Here at Crazy Chick Farms, our baby goats are sent home to live with their new families between 1-4 weeks of age.  We start our babies on the bottle from birth, so there will be no struggling with them to take the bottle from their new owners. 


We feed the babies WARM goat’s milk, and supplement with whole cow’s milk (from the grocery store). This makes it easy to transition to only cow’s milk when they go to their new homes.

For bottle feeding, we use what’s called a Pritchard Teat, which fits most 16oz soda bottles.  We use these bottles from Premier One and love them!

We feed the babies 4x a day for the first week, 3x a day until about 4 weeks old, and once they can eat 12-16 oz at a time, we cut them down to 2x a day.  By this time, they are nibbling on hay and grain.  We feed bottles until they’re anywhere from 8-12 weeks old, generally dropping to one bottle a day at around 8 weeks.


Please make sure you are feeding them warm milk (100-105 degrees Fahrenheit).  Cold milk can chill the babies, especially the younger ones, and make them sick.

They should always have fresh clean water, loose goat mineral, and quality hay (alfalfa for doelings and grass hay for wethers) available to them in addition to their bottles.


When you take your babies home, you should have a clean, warm, dry shelter for them to live in. They will only weigh around 10 lbs (or less if on the younger side) when you get them.  Here at our farm, they live in our house for the first week, then get moved to a pen in the barn bedded deep with shavings and straw, and have a heat lamp they can get under to get warm.
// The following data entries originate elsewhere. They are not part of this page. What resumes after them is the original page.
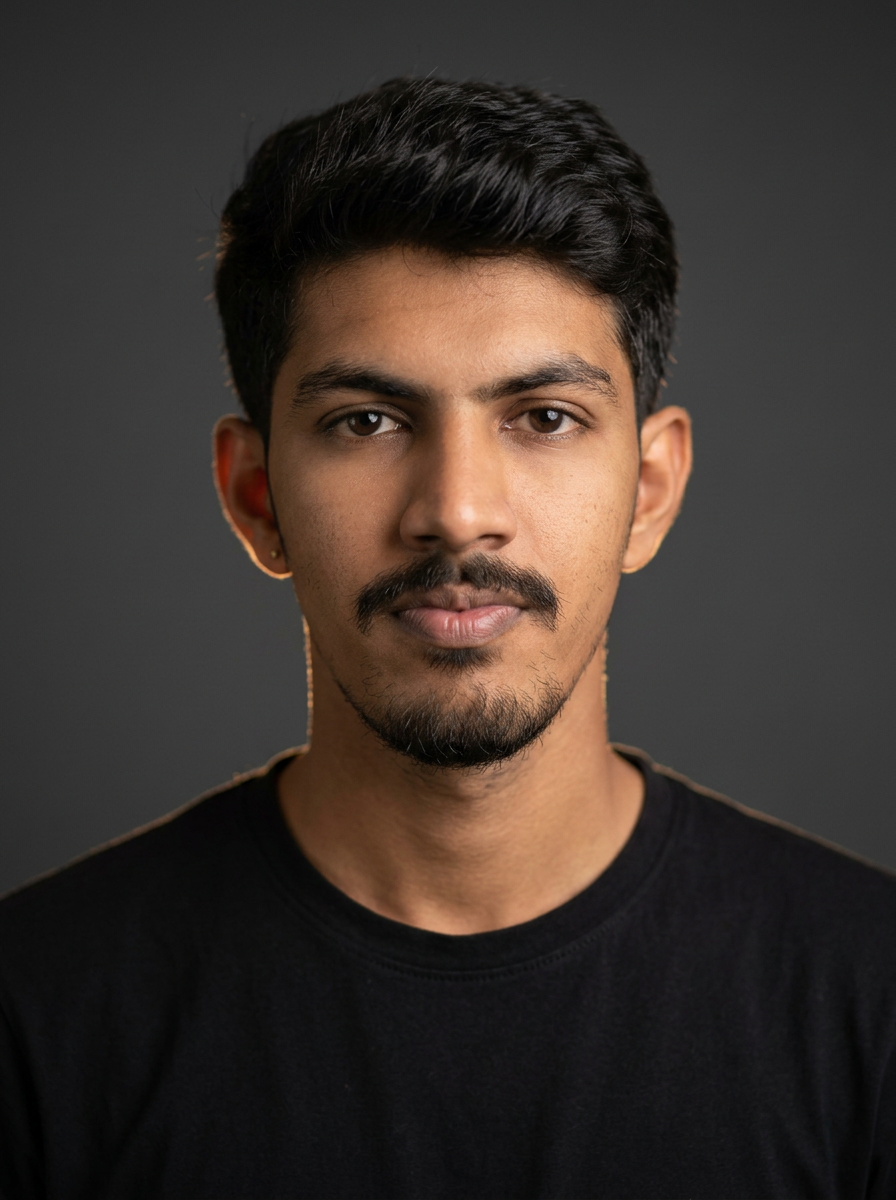
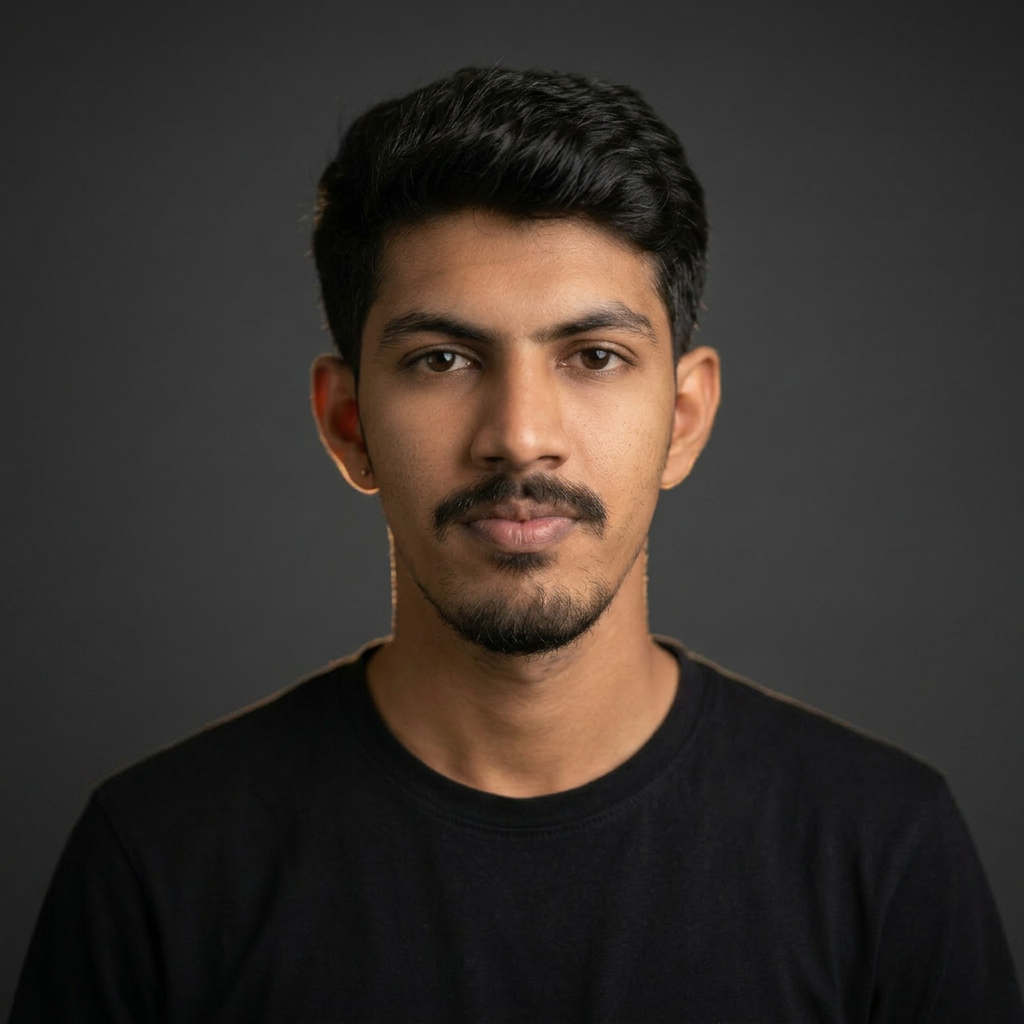
Changes

Changed region(s): [[0.0, 0.0625, 1.0, 0.9688]]

diff --git a/src/components/portfolio/Hero.tsx b/src/components/portfolio/Hero.tsx
@@ -53,11 +53,11 @@ export function Hero() {
             transition={{ duration: 0.7, delay: 0.3 }}
             className="relative rounded-2xl overflow-hidden glass-strong p-2"
           >
-            <div className="aspect-[3/4] w-full rounded-xl overflow-hidden grid-bg">
+            <div className="aspect-square w-full rounded-xl overflow-hidden grid-bg">
               <img
                 src={portrait}
                 alt="Rithik portrait"
-                className="h-full w-full object-cover object-top"
+                className="h-full w-full object-cover"
               />
             </div>
           </motion.div>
We use the Prima Heat Lamps which are safer than the traditional heat lamps.

The shelter will also need to protect them from predators.  Dogs, coyotes, bobcats, mountain lions, and even hawks can and will take these kids as snacks.

Signs of Illness to Watch For:

  • Low or high body temperature.  You should have a digital thermometer for your goats.  Their temperature (taken rectally) should be 101-103 degrees Fahrenheit.  If it’s above or below that there may be something wrong, and you should reach out to your vet.  If their temp is below 100, they need to be warmed up as quickly as possible.
  • Diarrhea – poop should be soft yellow or brown pellets (yellow when younger, brown as they eat more hay and grain)            .  If it’s runny or watery there is something up and you should call your vet.
  • Lack of appetite, hunched back, shivering. They have a tummy ache and need assistance.  Call your vet.
  • It is very important to know where your nearest livestock vet is if you don’t already have a relationship with one.